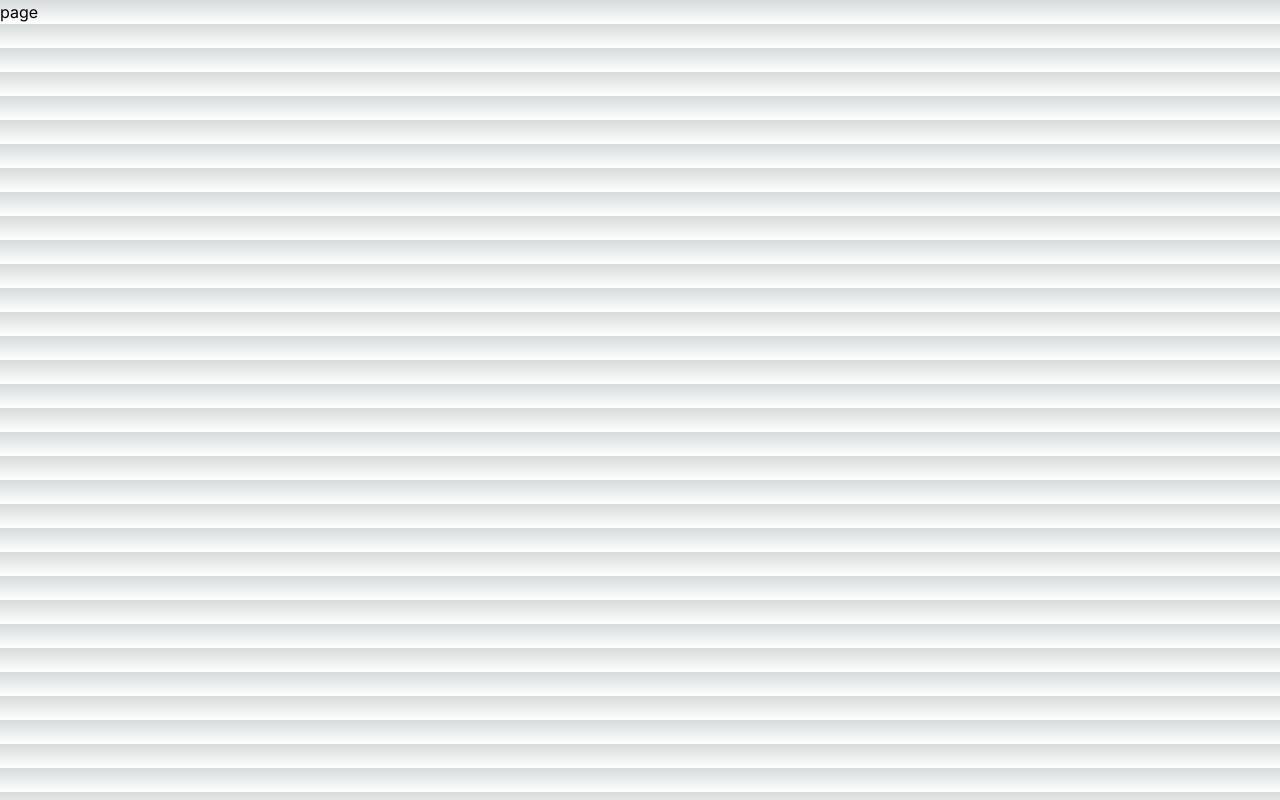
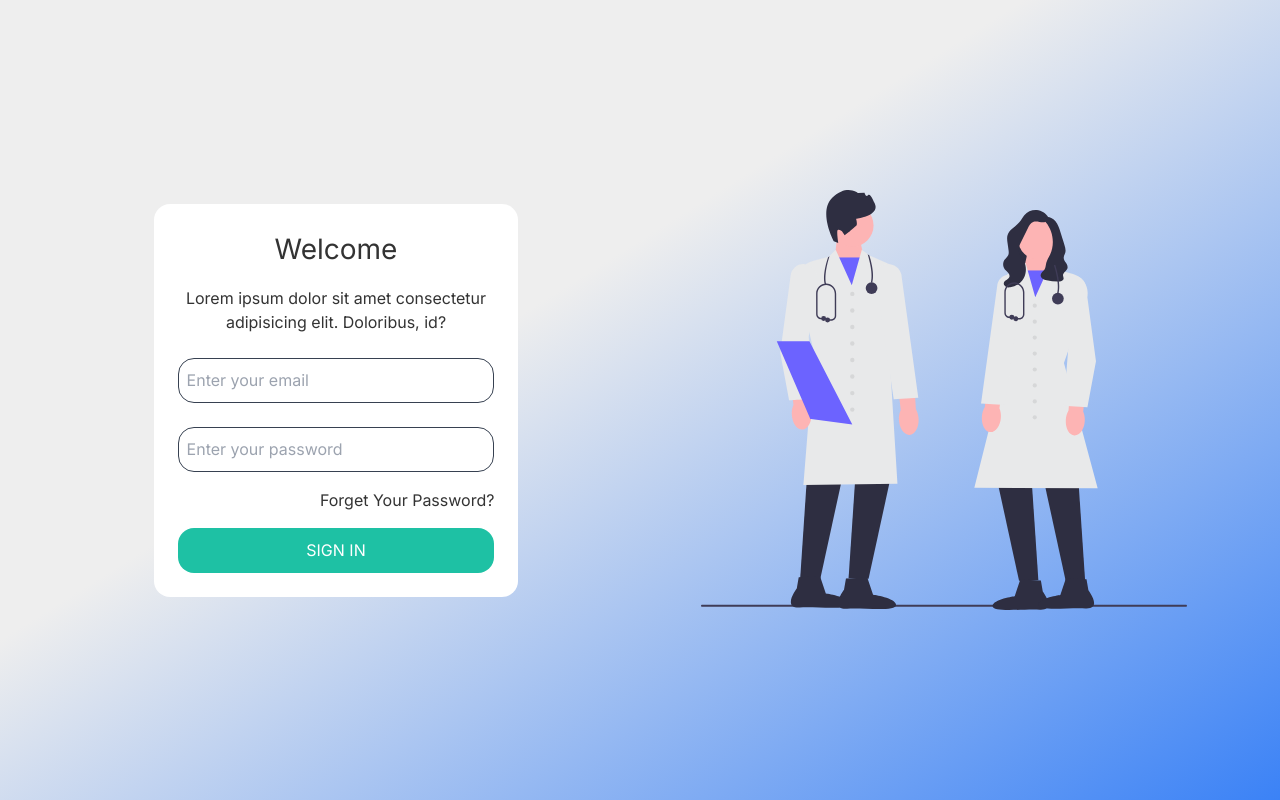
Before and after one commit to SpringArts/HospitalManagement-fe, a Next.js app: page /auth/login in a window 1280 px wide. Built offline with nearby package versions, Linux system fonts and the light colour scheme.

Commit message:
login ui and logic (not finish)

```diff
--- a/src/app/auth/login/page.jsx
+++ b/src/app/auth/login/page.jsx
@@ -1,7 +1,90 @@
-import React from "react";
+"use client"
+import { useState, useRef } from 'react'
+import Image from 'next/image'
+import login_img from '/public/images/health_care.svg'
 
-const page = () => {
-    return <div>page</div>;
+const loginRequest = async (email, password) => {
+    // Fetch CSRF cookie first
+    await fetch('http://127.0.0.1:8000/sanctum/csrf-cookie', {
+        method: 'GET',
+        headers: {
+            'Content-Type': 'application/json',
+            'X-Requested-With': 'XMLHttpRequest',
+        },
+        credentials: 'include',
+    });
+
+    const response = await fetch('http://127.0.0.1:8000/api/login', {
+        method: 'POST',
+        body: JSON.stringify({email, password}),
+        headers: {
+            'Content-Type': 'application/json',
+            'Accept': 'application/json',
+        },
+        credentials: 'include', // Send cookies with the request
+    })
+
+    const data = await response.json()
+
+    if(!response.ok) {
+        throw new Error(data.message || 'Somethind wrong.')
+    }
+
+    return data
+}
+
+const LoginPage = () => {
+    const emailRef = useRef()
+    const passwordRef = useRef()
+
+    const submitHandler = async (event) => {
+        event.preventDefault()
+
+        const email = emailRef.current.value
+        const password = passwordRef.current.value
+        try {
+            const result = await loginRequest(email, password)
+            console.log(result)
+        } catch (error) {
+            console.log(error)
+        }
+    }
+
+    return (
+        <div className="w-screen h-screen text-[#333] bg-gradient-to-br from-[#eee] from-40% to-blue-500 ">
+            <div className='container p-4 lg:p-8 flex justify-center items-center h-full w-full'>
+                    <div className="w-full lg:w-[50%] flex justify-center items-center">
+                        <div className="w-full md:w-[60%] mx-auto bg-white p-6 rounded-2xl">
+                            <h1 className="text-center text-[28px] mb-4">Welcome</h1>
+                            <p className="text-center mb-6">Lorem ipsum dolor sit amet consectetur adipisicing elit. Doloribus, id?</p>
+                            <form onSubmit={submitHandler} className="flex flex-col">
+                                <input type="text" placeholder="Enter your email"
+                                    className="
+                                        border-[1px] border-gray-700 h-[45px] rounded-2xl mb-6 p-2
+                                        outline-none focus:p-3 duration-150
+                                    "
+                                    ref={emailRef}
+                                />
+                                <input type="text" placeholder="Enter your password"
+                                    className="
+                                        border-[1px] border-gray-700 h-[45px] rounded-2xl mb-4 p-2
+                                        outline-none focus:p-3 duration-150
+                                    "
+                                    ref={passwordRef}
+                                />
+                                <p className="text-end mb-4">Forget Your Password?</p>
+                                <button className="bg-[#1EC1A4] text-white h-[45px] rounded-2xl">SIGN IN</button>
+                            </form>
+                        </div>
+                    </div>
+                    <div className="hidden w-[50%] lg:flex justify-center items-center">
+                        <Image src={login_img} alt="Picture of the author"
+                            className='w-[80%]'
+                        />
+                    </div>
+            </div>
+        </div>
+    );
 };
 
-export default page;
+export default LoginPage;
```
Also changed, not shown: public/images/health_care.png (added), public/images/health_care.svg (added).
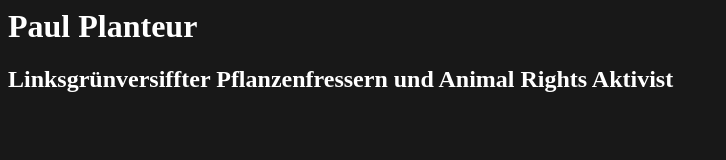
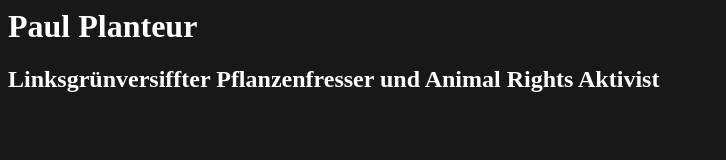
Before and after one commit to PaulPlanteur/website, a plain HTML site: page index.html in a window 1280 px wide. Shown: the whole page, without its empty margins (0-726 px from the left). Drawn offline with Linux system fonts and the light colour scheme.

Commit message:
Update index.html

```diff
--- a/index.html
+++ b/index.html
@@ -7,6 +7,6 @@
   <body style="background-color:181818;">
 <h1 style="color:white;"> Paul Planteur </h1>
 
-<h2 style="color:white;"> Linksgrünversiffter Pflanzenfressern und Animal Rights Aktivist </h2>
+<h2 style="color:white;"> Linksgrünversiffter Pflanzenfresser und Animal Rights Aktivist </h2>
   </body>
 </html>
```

—————

What is being asked
Return each line of the preceding material in which "passwordRef" can be found.

Task solution
+    const passwordRef = useRef()
+        const password = passwordRef.current.value
+                                    ref={passwordRef}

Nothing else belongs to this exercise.